The problem — Please copy each line below that contains the word "smoothing".

──────── Available data ────────

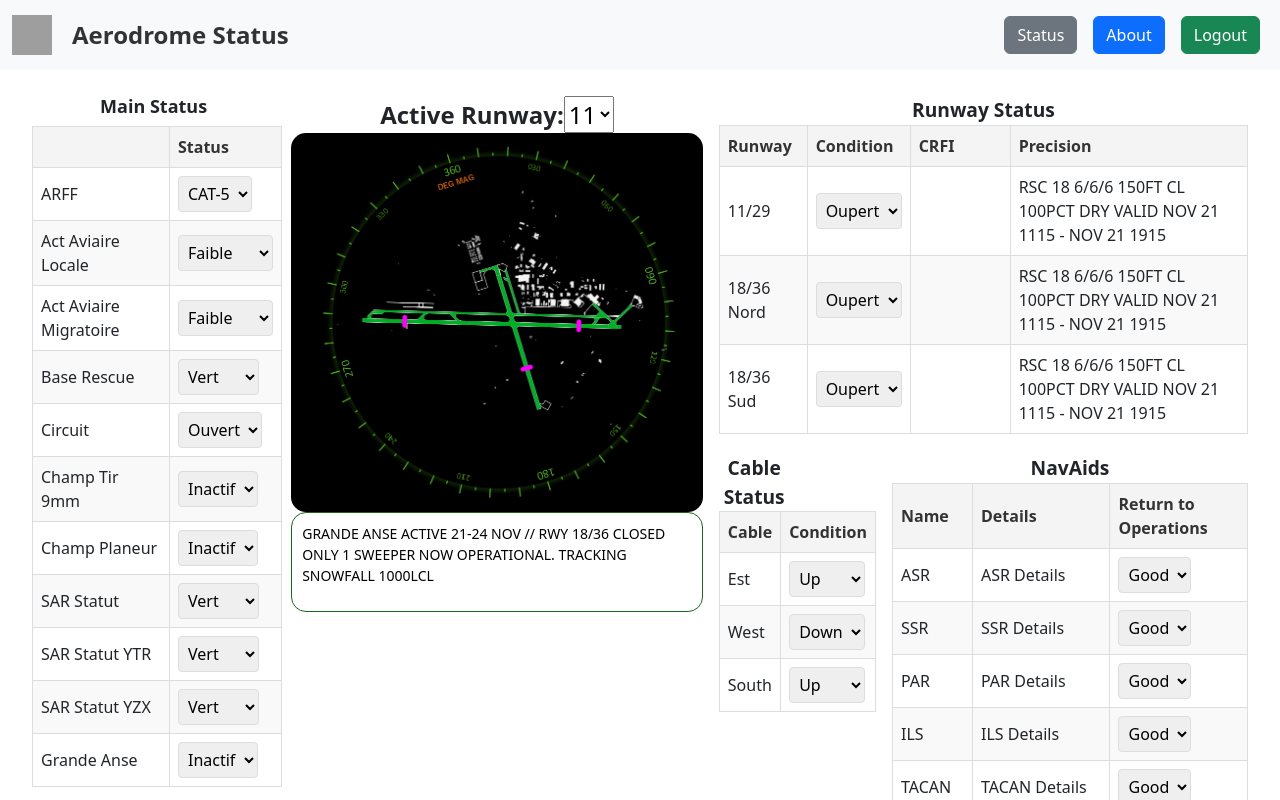
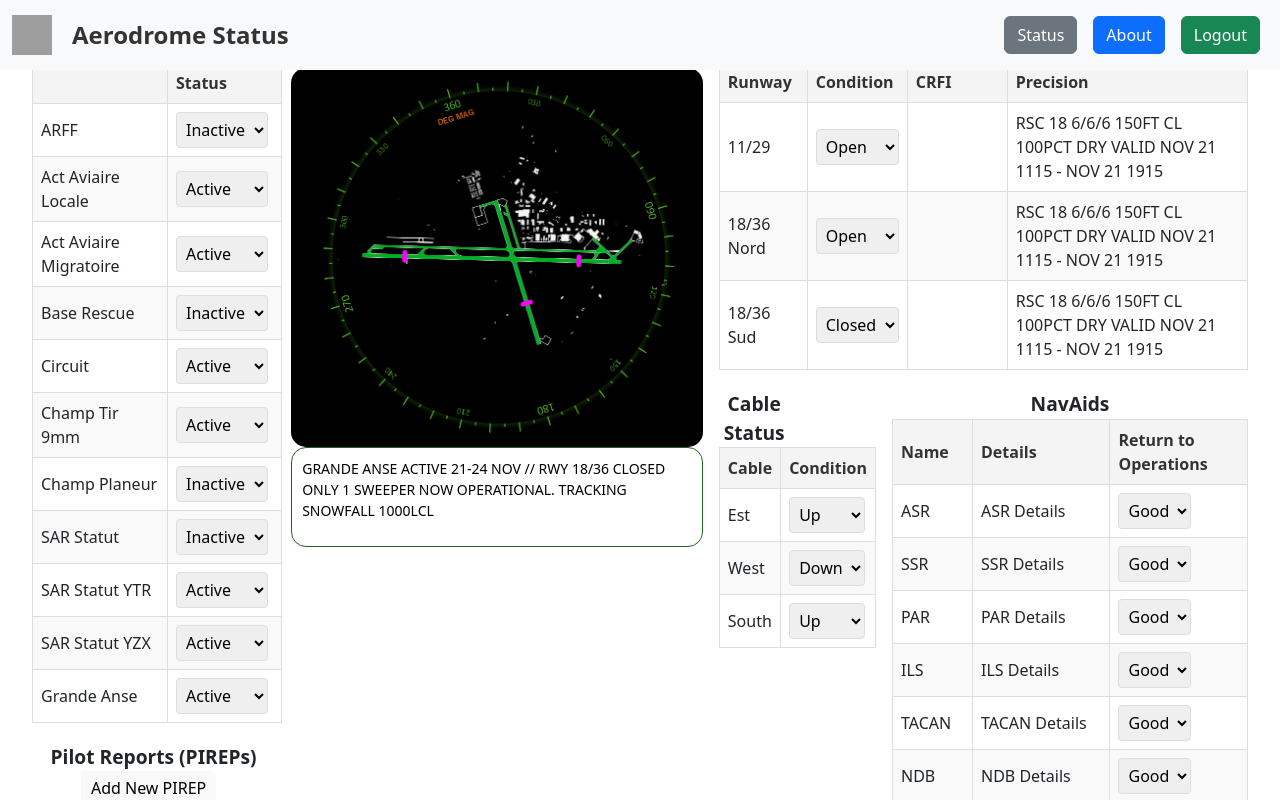
Before and after one commit to carrollcompute/Aerodrome, a React (Vite) app in the folder aerodrome_react_app/: page / in a window 1280 px wide. Both pictures are taken after a click on the button "Login". Shown: the top 800 px of the page. Built offline with nearby package versions, Linux system fonts and the light colour scheme; grey boxes are pictures that could not be loaded.

Commit message:
Revert "Added dropdown selection options from data file"
This reverts commit bdbcd0ca53862aa89c6afb668445c730862b21e7.

```diff
--- a/aerodrome_react_app/src/App/Status/Status.css
+++ b/aerodrome_react_app/src/App/Status/Status.css
@@ -4,7 +4,6 @@
   width: 100%;
   border-collapse: collapse;
   gap: 1em;
-  margin-top: 4em;
 }
 
 .left-view {
--- a/aerodrome_react_app/src/App/Status/components/AerodromeImage.tsx
+++ b/aerodrome_react_app/src/App/Status/components/AerodromeImage.tsx
@@ -1,42 +1,15 @@
-import React, { useState, useContext, useEffect } from 'react';
+import React from 'react';
 import aerodromeImage from '../../../assets/Aerodrome.png';
 import './AerodromeImage.css';
-import activeRunwayData from '../../../data/ActiveRunwayData.json';
-import runwayOptions from '../../../data/Selection_options.json';
-import { LoginContext } from '../../LoginContext';
+import activeRunway from '../../../data/ActiveRunwayData.json';
 
 const AerodromeImage: React.FC = () => {
-  const { isLoggedIn } = useContext(LoginContext);
-  const [activeRunway, setActiveRunway] = useState(activeRunwayData.Runway);
-
-  // Load runway options from the JSON file
-  const [runwaySelection, setRunwaySelection] = useState<string[]>([]);
-
-  useEffect(() => {
-    setRunwaySelection(runwayOptions.Piste_active);
-  }, []);
-
-  const handleRunwayChange = (event: React.ChangeEvent<HTMLSelectElement>) => {
-    setActiveRunway(event.target.value);
-  };
-
-  return (
-    <div className="aerodrome-image-container">
-      <div className='aerodrome-image-title'>
-        Active Runway:
-        {isLoggedIn ? (
-          <select value={activeRunway} onChange={handleRunwayChange}>
-            {runwaySelection.map((runway, index) => (
-              <option key={index} value={runway}>{runway}</option>
-            ))}
-          </select>
-        ) : (
-          activeRunway
-        )}
+    return (
+      <div className="aerodrome-image-container">
+        <div className='aerodrome-image-title'>Active Runway: {activeRunway.Runway}</div>
+        <img src={aerodromeImage} alt="Aerodrome" className="aerodrome-image" />
       </div>
-      <img src={aerodromeImage} alt="Aerodrome" className="aerodrome-image" />
-    </div>
-  );
-}
+    );
+  }
 
 export default AerodromeImage;
--- a/aerodrome_react_app/src/App/Status/components/CableStatus.tsx
+++ b/aerodrome_react_app/src/App/Status/components/CableStatus.tsx
@@ -1,7 +1,6 @@
-import React, { useState, useCallback, useContext, useEffect } from 'react';
+import React, { useState, useCallback, useContext } from 'react';
 import './CableStatus.css';
 import cableStatusData from '../../../data/CableData.json';
-import selectionOptions from '../../../data/Selection_options.json';
 import { LoginContext } from '../../LoginContext';
 
 
@@ -39,24 +38,18 @@ const CableStatusTable: React.FC<CableStatusTableComponentProps> = ({ data, chil
   </div>
 );
 
-const ConditionSelector: React.FC<{ condition: string; options: string[]; onChange: (newCondition: string) => void }> = ({ condition, options, onChange }) => (
+const CONDITION_UP = "Up";
+const CONDITION_DOWN = "Down";
+
+const ConditionSelector: React.FC<{ condition: string; onChange: (newCondition: string) => void }> = ({ condition, onChange }) => (
   <select value={condition} onChange={(e) => onChange(e.target.value)}>
-    {options.map((option, index) => (
-      <option key={index} value={option}>{option}</option>
-    ))}
+    <option value={CONDITION_UP}>{CONDITION_UP}</option>
+    <option value={CONDITION_DOWN}>{CONDITION_DOWN}</option>
   </select>
 );
 
 const CStatusForm: React.FC<{ data: { [key: string]: ConditionItem } }> = ({ data }) => {
   const [statusData, setStatusData] = useState<{ [key: string]: ConditionItem }>(data);
-
-  // Load condition options from the JSON file
-  const [conditionOptions, setConditionOptions] = useState<string[]>([]);
-
-  useEffect(() => {
-    const options = selectionOptions.Cable_conditions ? Object.values(selectionOptions.Cable_conditions) : [];
-    setConditionOptions(options);
-  }, []);
 
   const handleConditionChange = useCallback((key: string, newCondition: string) => {
     setStatusData(prevData => ({
@@ -74,7 +67,6 @@ const CStatusForm: React.FC<{ data: { [key: string]: ConditionItem } }> = ({ dat
             {(item, key) => (
                 <ConditionSelector
                 condition={item.Condition}
-            options={conditionOptions}
                 onChange={(newCondition) => handleConditionChange(key, newCondition)}
                 />
                 )}
--- a/aerodrome_react_app/src/App/Status/components/MainStatus.css
+++ b/aerodrome_react_app/src/App/Status/components/MainStatus.css
@@ -21,7 +21,7 @@
 
   .main-status-table th.first-col,
   .main-status-table td.first-col {
-    width: 150px;
+    width: 135px;
   }
 
   .main-status-table tr:nth-child(even) {
--- a/aerodrome_react_app/src/App/Status/components/MainStatus.tsx
+++ b/aerodrome_react_app/src/App/Status/components/MainStatus.tsx
@@ -1,7 +1,6 @@
-import React, { useState, useCallback, useContext, useEffect } from 'react';
+import React, { useState, useCallback, useContext } from 'react';
 import './MainStatus.css';
 import mainStatusData from '../../../data/MainData.json';
-import selectionOptions from '../../../data/Selection_options.json';
 import { LoginContext } from '../../LoginContext';
 
 
@@ -39,23 +38,18 @@ const MainStatusTable: React.FC<MainStatusTableComponentProps> = ({ data, childr
   </div>
 );
 
-const StatusSelector: React.FC<{ status: string; options: string[]; onChange: (newStatus: string) => void }> = ({ status, options, onChange }) => (
+const STATUS_ACTIVE = 'Active';
+const STATUS_INACTIVE = 'Inactive';
+
+const StatusSelector: React.FC<{ status: string; onChange: (newStatus: string) => void }> = ({ status, onChange }) => (
   <select value={status} onChange={(e) => onChange(e.target.value)}>
-    {options.map((option, index) => (
-      <option key={index} value={option}>{option}</option>
-    ))}
+    <option value={STATUS_ACTIVE}>{STATUS_ACTIVE}</option>
+    <option value={STATUS_INACTIVE}>{STATUS_INACTIVE}</option>
   </select>
 );
 
 const MStatusForm: React.FC<{ data: { [key: string]: StatusItem } }> = ({ data }) => {
   const [statusData, setStatusData] = useState<{ [key: string]: StatusItem }>(data);
-
-  // Load status options from the JSON file
-  const [statusOptions, setStatusOptions] = useState<{ [key: string]: string[] }>({});
-
-  useEffect(() => {
-    setStatusOptions(selectionOptions.Main_status);
-  }, []);
 
   const handleStatusChange = useCallback((key: string, newStatus: string) => {
     setStatusData(prevData => ({
@@ -70,18 +64,13 @@ const MStatusForm: React.FC<{ data: { [key: string]: StatusItem } }> = ({ data }
   return (
     <form>
       <MainStatusTable data={statusData}>
-        {(item, key) => (
-          <StatusSelector
-            key={key}
-            status={item.Status}
-            options={statusOptions[key] || []}
-            onChange={(newStatus) => handleStatusChange(key, newStatus)}
-          />
-        )}
+        {(item, key) => <StatusSelector key={key} status={item.Status} onChange={(newStatus) => handleStatusChange(key, newStatus)} />}
       </MainStatusTable>
     </form>
   );
 };
+
+
 
 const MStatusTable: React.FC<{ data: { [key: string]: StatusItem } }> = ({ data }) => (
   <MainStatusTable data={data}>
--- a/aerodrome_react_app/src/App/Status/components/RunwayStatus.tsx
+++ b/aerodrome_react_app/src/App/Status/components/RunwayStatus.tsx
@@ -1,7 +1,6 @@
-import React, { useState, useCallback, useContext, useEffect } from 'react';
+import React, { useState, useCallback, useContext } from 'react';
 import './RunwayStatus.css';
 import runwayStatusData from '../../../data/RunwayData.json';
-import selectionOptions from '../../../data/Selection_options.json';
 import { LoginContext } from '../../LoginContext';
 
 
@@ -45,25 +44,18 @@ const RunwayStatusTable: React.FC<RunwayStatusTableComponentProps> = ({ data, ch
   </div>
 );
 
-const ConditionSelector: React.FC<{ condition: string; options: string[]; onChange: (newCondition: string) => void }> = ({ condition, options, onChange }) => (
+const CONDITION_OPEN = "Open";
+const CONDITION_CLOSED = "Closed";
+
+const ConditionSelector: React.FC<{ condition: string; onChange: (newCondition: string) => void }> = ({ condition, onChange }) => (
   <select value={condition} onChange={(e) => onChange(e.target.value)}>
-    {options.map((option, index) => (
-      <option key={index} value={option}>{option}</option>
-    ))}
+    <option value={CONDITION_OPEN}>{CONDITION_OPEN}</option>
+    <option value={CONDITION_CLOSED}>{CONDITION_CLOSED}</option>
   </select>
 );
 
 const RStatusForm: React.FC<{ data: { [key: string]: RunwayItem } }> = ({ data }) => {
   const [statusData, setStatusData] = useState<{ [key: string]: RunwayItem }>(data);
-
-  // Load condition options from the JSON file
-  const [conditionOptions, setConditionOptions] = useState<string[]>([]);
-
-  useEffect(() => {
-    // Load condition options for runway_conditions
-    const options = selectionOptions.runway_conditions ? selectionOptions.runway_conditions.Condition : [];
-    setConditionOptions(options);
-  }, []);
 
   const handleConditionChange = useCallback((key: string, newCondition: string) => {
     setStatusData(prevData => ({
@@ -81,7 +73,6 @@ const RStatusForm: React.FC<{ data: { [key: string]: RunwayItem } }> = ({ data }
             {(item, key) => (
                 <ConditionSelector
                 condition={item.Condition}
-            options={conditionOptions}
                 onChange={(newCondition) => handleConditionChange(key, newCondition)}
                 />
             )}
--- a/aerodrome_react_app/src/data/Selection_options.json
+++ /dev/null
@@ -1,55 +0,0 @@
-{
-    "Piste_active": ["11", "18", "29", "36"],
-
-    "Main_status": {
-      "arff": ["CAT-5", "CAT-4", "CAT-3", "CAT-2", "CAT-1"],
-      "act_aviaire_locale": ["Faible", "Moyen", "Extrême"],
-      "sar_statut": ["Vert", "Jaune", "Rouge"],
-      "sar_statut_ytr": ["Vert", "Jaune", "Rouge"],
-      "champ_tir_9mm": ["Inactif", "Actif"],
-      "champ_planeur": ["Inactif", "Actif"],
-      "circuit": ["Ouvert", "Fermé"],
-      "act_aviaire_migratoire": ["Faible", "Moyen", "Extrême"],
-      "base_rescue": ["Vert", "Jaune", "Rouge"],
-      "sar_statut_yzx": ["Vert", "Jaune", "Rouge"],
-      "grande_anse": ["Inactif", "Actif"]
-    },
-
-    "runway_conditions": {
-      "Condition": ["Oupert", "Fermé"],
-      "CRFI": "String",
-      "Precision": "String"
-    },
-
-    "Cable_conditions": ["Up", "Down"],
-
-    "Action_de_freinage": {
-      "11/29": {
-        "Heure": "String",
-        "Details": "String",
-        "Type d'avion": "String"
-      },
-      "18/36": {
-        "Heure": "String",
-        "Details": "String",
-        "Type d'avion": "String"
-      }
-    },
-
-    "NavAids": {
-      "ASR": ["En Service", "Hors Service"],
-      "SSR": ["En Service", "Hors Service"],
-      "PAR": ["En Service", "Hors Service"],
-      "ILS": ["En Service", "Hors Service"],
-      "TACAN": ["En Service", "Hors Service"],
-      "NDB": ["En Service", "Hors Service"]
-    },
-
-    "PIREPS": {
-      "Temps reçu": "String",
-      "Details": "String",
-      "Type d'avion": "String"
-    },
-
-    "remarques": "String"
-  }
--- /dev/null
+++ b/aerodrome_react_app/src/index.css
@@ -0,0 +1,69 @@
+:root {
+  font-family: Inter, system-ui, Avenir, Helvetica, Arial, sans-serif;
+  line-height: 1.5;
+  font-weight: 400;
+
+  color-scheme: light dark;
+  color: rgba(255, 255, 255, 0.87);
+  background-color: #242424;
+
+  font-synthesis: none;
+  text-rendering: optimizeLegibility;
+  -webkit-font-smoothing: antialiased;
+  -moz-osx-font-smoothing: grayscale;
+  -webkit-text-size-adjust: 100%;
+}
+
+a {
+  font-weight: 500;
+  color: #646cff;
+  text-decoration: inherit;
+}
+a:hover {
+  color: #bc34d1;
+}
+
+body {
+  margin: 0;
+  display: flex;
+  place-items: center;
+  min-width: 320px;
+  min-height: 100vh;
+}
+
+h1 {
+  font-size: 3.2em;
+  line-height: 1.1;
+}
+
+button {
+  border-radius: 8px;
+  border: 1px solid transparent;
+  padding: 0.6em 1.2em;
+  font-size: 1em;
+  font-weight: 500;
+  font-family: inherit;
+  background-color: #5296ea;
+  cursor: pointer;
+  transition: border-color 0.25s;
+}
+button:hover {
+  border-color: #db34db;
+}
+button:focus,
+button:focus-visible {
+  outline: 4px auto -webkit-focus-ring-color;
+}
+
+@media (prefers-color-scheme: light) {
+  :root {
+    color: #213547;
+    background-color: #ffffff;
+  }
+  a:hover {
+    color: #747bff;
+  }
+  button {
+    background-color: #f9f9f9;
+  }
+}
--- a/aerodrome_react_app/src/main.tsx
+++ b/aerodrome_react_app/src/main.tsx
@@ -1,6 +1,7 @@
 import React from 'react'
 import ReactDOM from 'react-dom/client'
 import App from './App/App.tsx'
+import './index.css'
 import 'bootstrap/dist/css/bootstrap.min.css'
 
 ReactDOM.createRoot(document.getElementById('root')!).render(
```
Also changed, not shown: 2 other files (tests, documents, lock files or other folders). Lines whose indentation alone changed are shown as unchanged.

────────

Result of the task —
+  -webkit-font-smoothing: antialiased;
+  -moz-osx-font-smoothing: grayscale;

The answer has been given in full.